The service has long been in the planning pipeline but has been brought forward to support landlords and tenants struggling with the impact of the Covid-19 pandemic.
With existing court cases suspended, the government is urging landlords and tenants to come to agreements.
This is likely to continue in the future as the Ministry of Housing, Communities and Local Government is working with the master of the rolls to strengthen pre-action protocol requirements and extend this to possession claims in the private rented sector.
This will put the onus on all parties to negotiate and reach an agreement, rather than go to court.
Sean Hooker, head of redress for the PRS, said: “I am really excited about this new service from the Property Redress Scheme. We have had the idea for a while following confirmation that the government intends to change the way courts work and extend redress in the property sector. However, the unfortunate events with Coronavirus have encouraged us to accelerate access to the service.
“Mediation is a voluntary, without prejudice and confidential process, which allows disputes to be resolved much quicker and with less cost than court. As a landlord, it also enables you to demonstrate to the court that you have attempted to resolve your issues before coming to them.
“As an approved redress scheme, with extensive experience in housing matters, we are well placed to provide the expert help and assistance needed for successful outcomes.”
The PRS is also preparing for the government’s planned removal of the Section 21 possession process. The company believes that there will be even greater need for end of tenancy mediation to allow parties to move on without the need to go to court.
Should landlords have problems with future possession claims, using the mediation service will demonstrate landlords’ readiness to engage with tenants through Alternative Dispute Resolution (ADR), which PRS is authorised to provide under the ADR Regulations 2015.
Paul Shamplina, founder of Landlord Action and brand ambassador for Hamilton Fraser, commented: “Our recent survey found that 74% of landlords have already been contacted by tenants who are struggling to pay rent due to reduced or terminated employment resulting from the pandemic.”
PRS mediation is a telephone-based service where the initial instruction comes from the landlord.
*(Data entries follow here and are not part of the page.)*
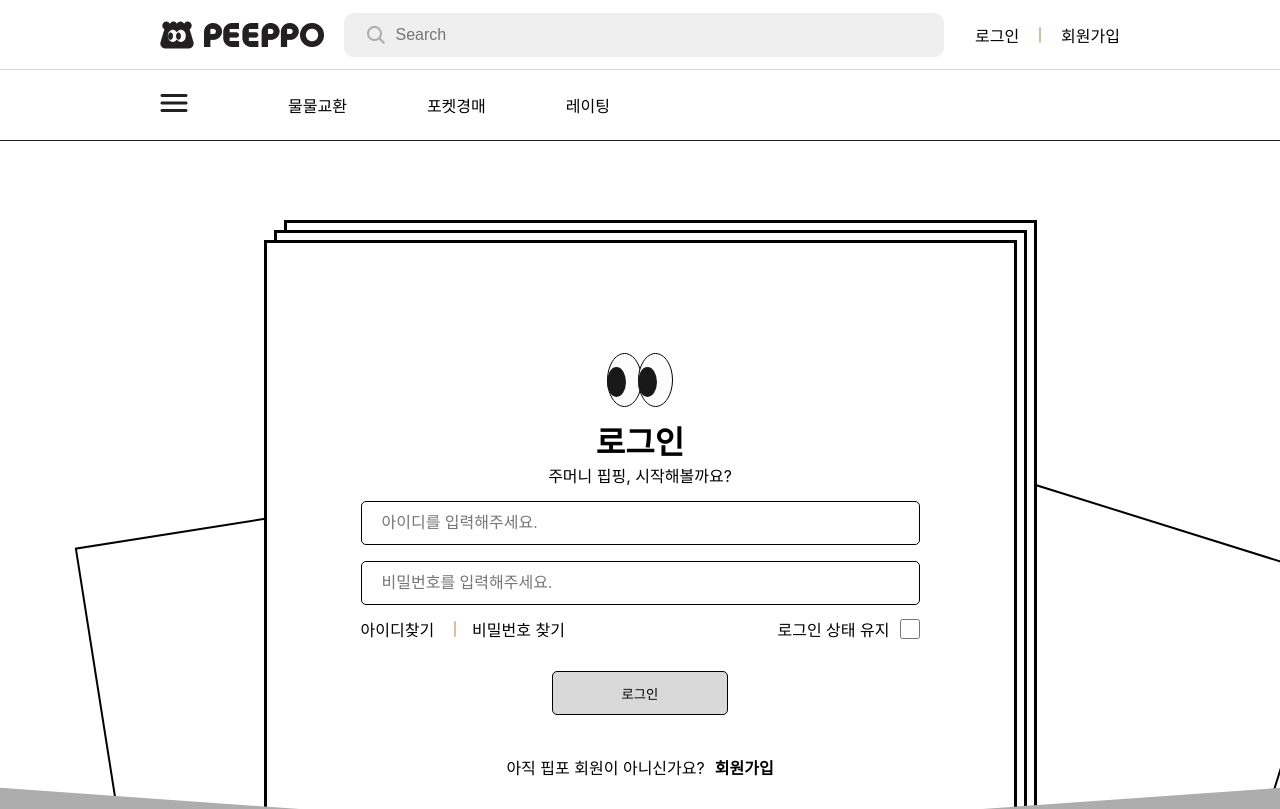
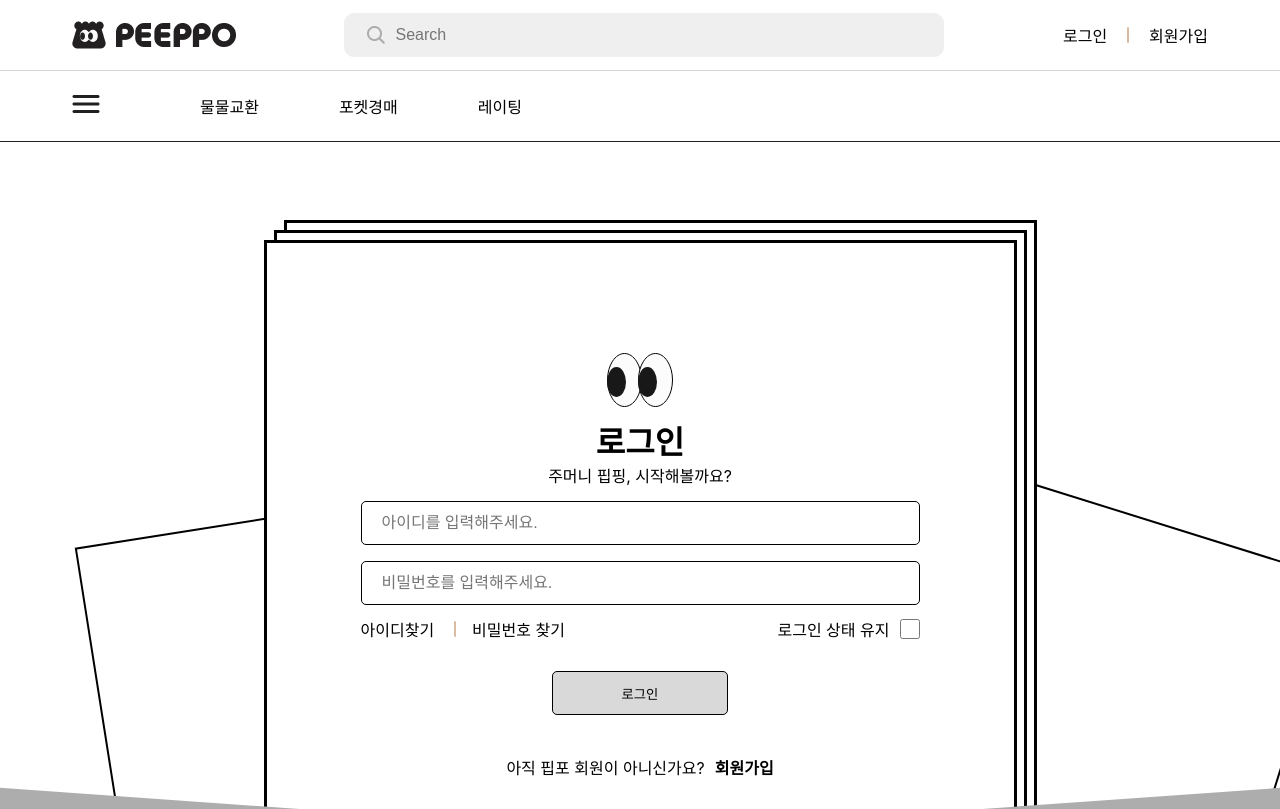
Before and after one commit to ffinal4/front-end, a React (Create React App) app: page /login in a window 1280 px wide. Shown: the top 809 px of the page. Built offline with nearby package versions, Linux system fonts and the light colour scheme; no server answers; a web font is replaced by a local one.

Commit message:
PEEP-31 <feat: 헤더 및 navbar 스타일 수정>

```diff
--- a/src/components/common/Header.tsx
+++ b/src/components/common/Header.tsx
@@ -10,6 +10,7 @@ const Header = () => {
   const navigate = useNavigate();
   return (
     <HeaderLayout>
+      <HeaderOutContainer>
       <HeaderContainer>
         <LogoContainer>
           <Logo src={logo} />
@@ -33,6 +34,7 @@ const Header = () => {
           <SignupLink onClick={() => navigate("/signup")}>회원가입</SignupLink>
         </LinkContainer>
       </HeaderContainer>
+      </HeaderOutContainer>
       <Navbar />
     </HeaderLayout>
   );
@@ -50,17 +52,23 @@ const HeaderLayout = styled.div`
   border-bottom: 1px solid #222020;
 `;
 
+const HeaderOutContainer = styled.div`
+  width: 100%;
+  border-bottom: 1px solid #d5d4d4;
+`;
+
 const HeaderContainer = styled.div`
-  max-width: 1920px;
+  width: 1136px;
   height: 70px;
   display: flex;
   align-items: center;
   justify-content: space-between;
   font-size: 18px;
-  border-bottom: 1px solid #d5d4d4;
-  padding: 0 160px 0 160px;
   /* border: 1px solid red; */
   margin: 0 auto;
+  @media screen and (max-width: 1136px) {
+    width: 100%;
+  }
 `;
 
 const LogoContainer = styled.div`
--- a/src/components/common/Navbar.tsx
+++ b/src/components/common/Navbar.tsx
@@ -12,6 +12,7 @@ const Navbar = () => {
 
   return (
     <CategoryHeaderContainer>
+      <Wrapper>
         <CategoryContainer
           onClick={() => {
             setSelectBar(!selectBar);
@@ -31,6 +32,7 @@ const Navbar = () => {
           <Menu>포켓경매</Menu>
           <Menu>레이팅</Menu>
         </MenuContainer>
+      </Wrapper>
     </CategoryHeaderContainer>
   );
 };
@@ -40,7 +42,16 @@ const CategoryHeaderContainer = styled.div`
   /* border: 1px solid green; */
   display: flex;
   align-items: center;
-  padding-left: 160px;
+`;
+
+const Wrapper = styled.div`
+  width: 1136px;
+  display: flex;
+  align-items: center;
+  margin: 0px auto;
+  @media screen and (max-width: 1136px) {
+    width: 100%;
+  }
 `;
 const CategoryContainer = styled.div`
   cursor: pointer;
```
Lines whose indentation alone changed are shown as unchanged.
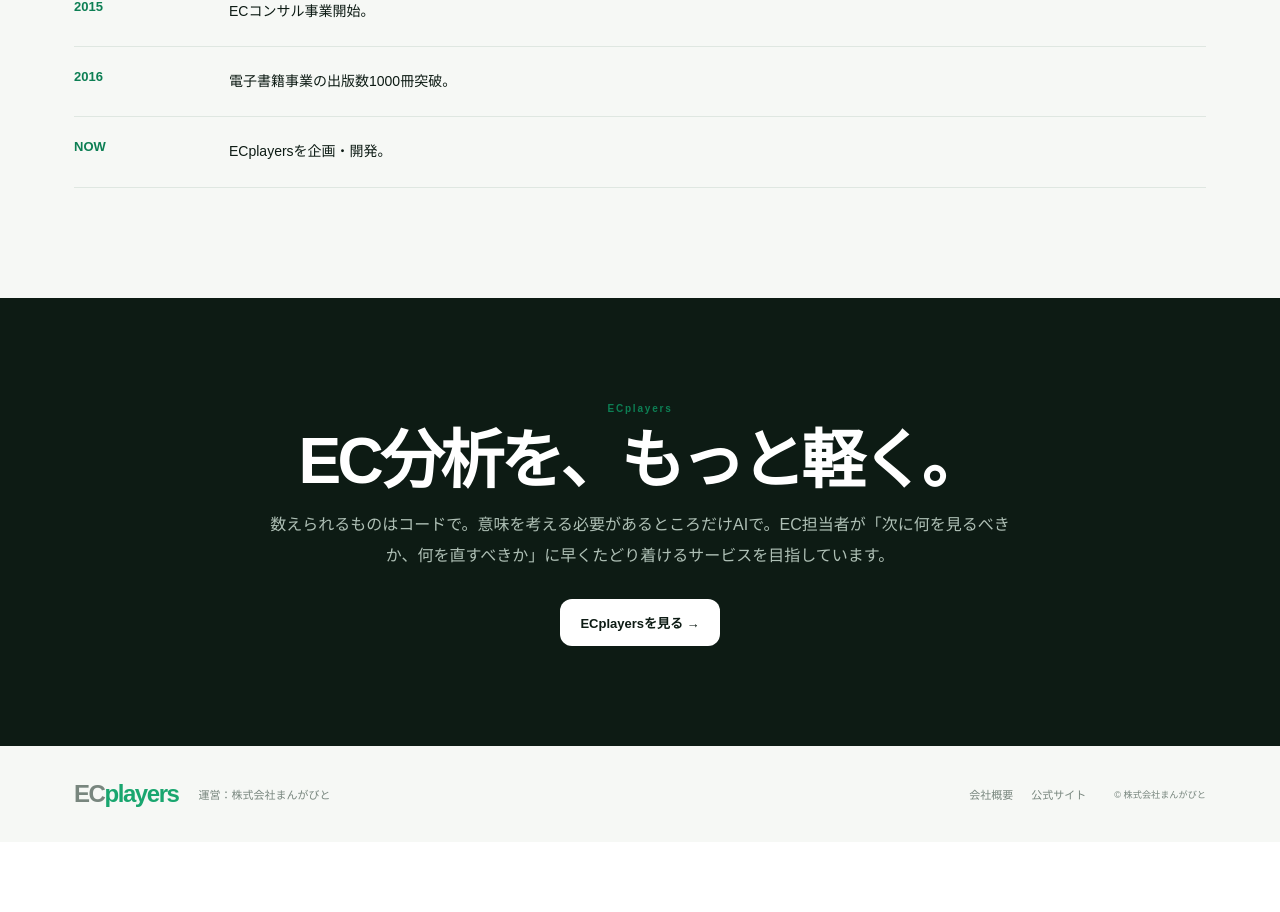
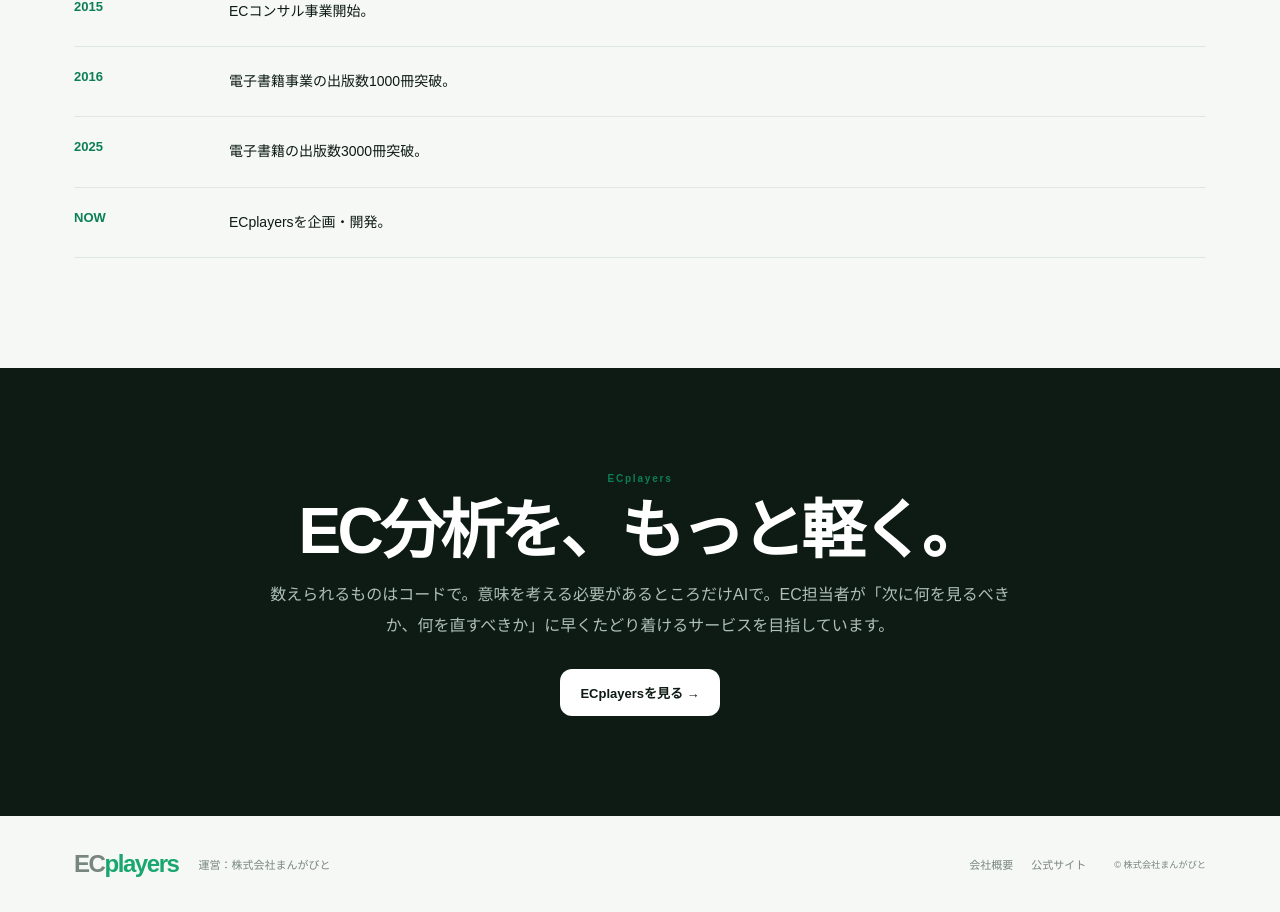
Before and after one commit to hrt14/ecplayers, a Next.js app: page /company in a window 1280 px wide. Shown: the part 2372-3284 px from the top of the page. Before the commit the page ends 3214 px from the top, so only its background shows below. Built offline with nearby package versions, Linux system fonts and the light colour scheme.

Commit message:
Add 2025 ebook milestone to company history

```diff
--- a/app/company/page.tsx
+++ b/app/company/page.tsx
@@ -28,6 +28,7 @@
   ['2014', 'まんがびとビジネスhowtoブック事業開始。'],
   ['2015', 'ECコンサル事業開始。'],
   ['2016', '電子書籍事業の出版数1000冊突破。'],
+  ['2025', '電子書籍の出版数3000冊突破。'],
   ['NOW', 'ECplayersを企画・開発。'],
 ]
 
```
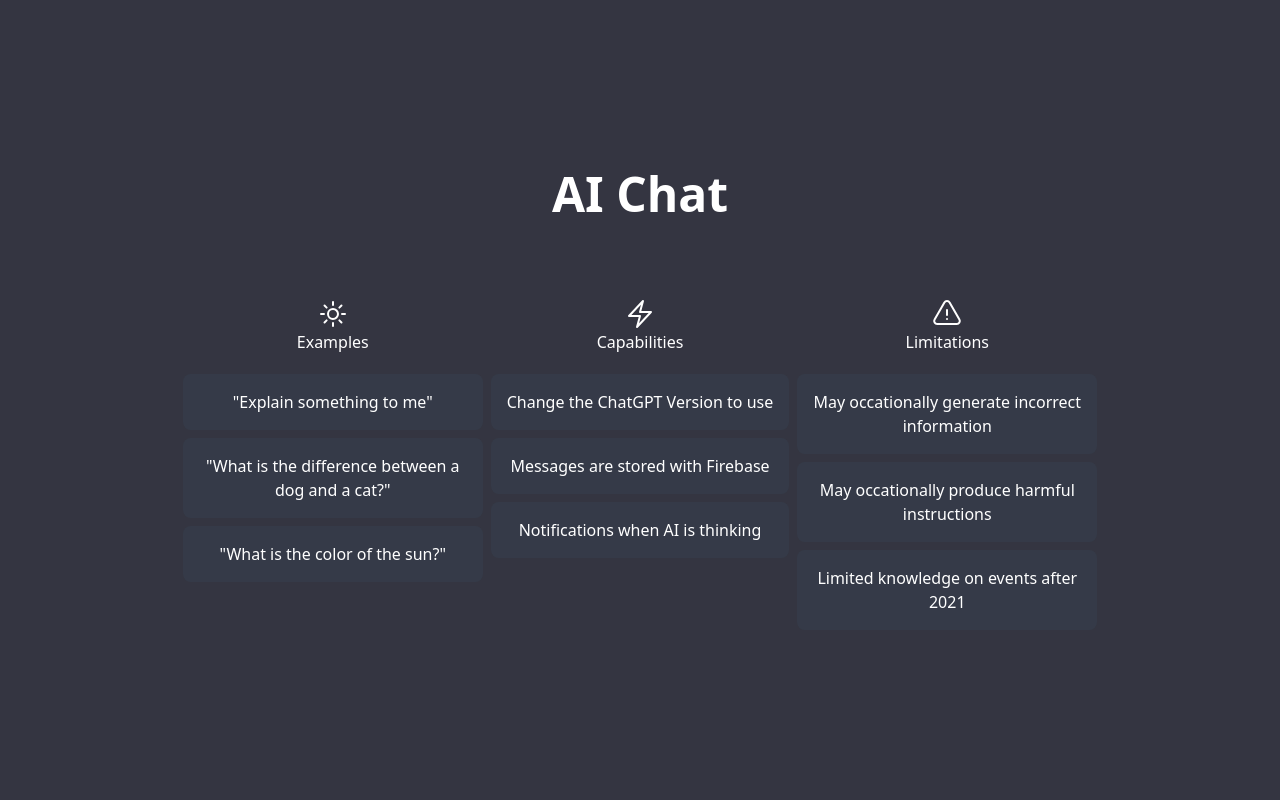
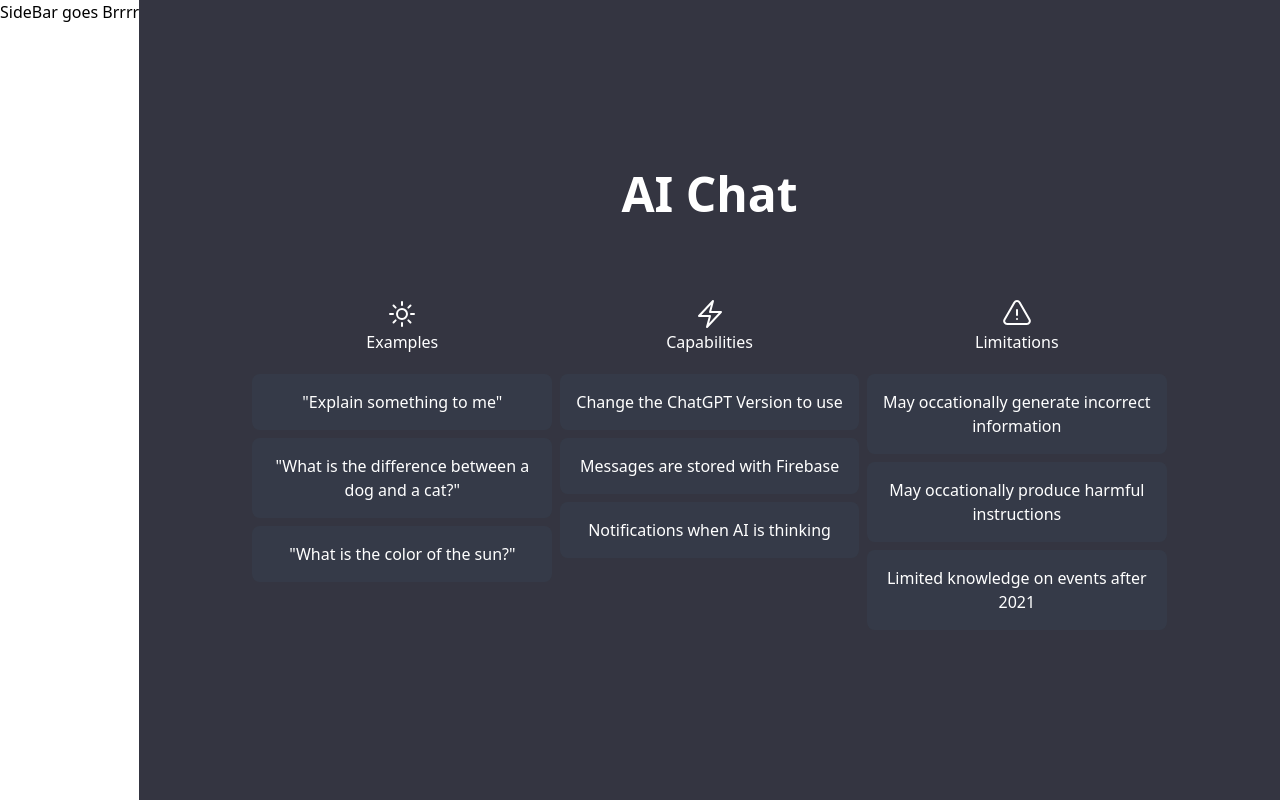
Before and after one commit to paulsimroth/ai_chat, a Next.js app: page / in a window 1280 px wide. Built offline with nearby package versions, Linux system fonts and the light colour scheme.

Commit message:
sidebar added

```diff
--- a/app/layout.tsx
+++ b/app/layout.tsx
@@ -1,3 +1,4 @@
+import SideBar from '@/components/SideBar'
 import './globals.css'
 
 export default function RootLayout({
@@ -10,7 +11,7 @@
       <head />
       <body>
         <div className='flex'>
-          {/**Sidebar */}
+          <SideBar />
 
           {/**ClientProvider - Notification */}
 
--- /dev/null
+++ b/components/SideBar.tsx
@@ -0,0 +1,7 @@
+function SideBar() {
+  return (
+    <div>SideBar goes Brrrr</div>
+  )
+}
+
+export default SideBar
```
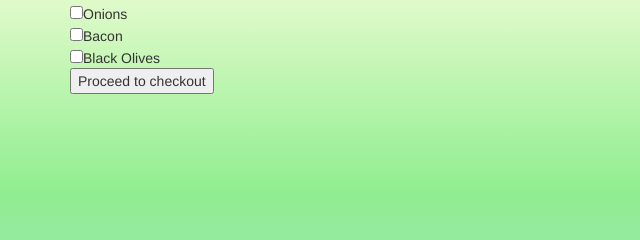
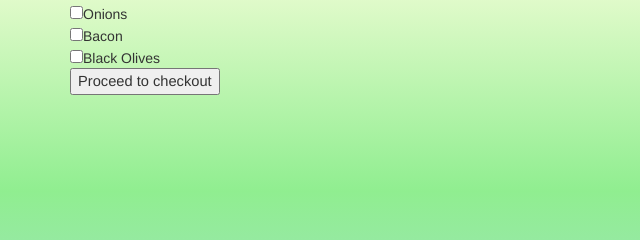
Before and after one commit to rohanpmoore/pizza-place, a plain HTML site: page index.html in a window 1280 px wide. Shown: the part 342-582 px from the top of the page, 0-640 px from the left. Drawn offline with Linux system fonts and the light colour scheme.

Commit message:
additional styling

```diff
--- a/css/styles.css
+++ b/css/styles.css
@@ -25,6 +25,10 @@ p {
   font-family: cursive;
 }
 
+button {
+  font-size: 11pt;
+}
+
 #back {
   display: none;
 }
```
On logging a case, an independent mediator will contact the tenant to ascertain whether they are happy to liaise with the mediator, and then discuss the issues raised with a view to coming to an agreement on either paying a reduced rent, deferred rent or settlement amount, with agreed ending of the tenancy.
Shampolina added: “With the reality that life will not return to ‘normal’ for some time, the most sensible solution is mediation, particularly as landlords will be unlikely to be able to gain possession of their properties for six to nine months or more.
“Safe in the knowledge that the professional mediators at PRS are completely impartial, the service will help tenants and landlords have engagement, help them to reach a fair agreement.”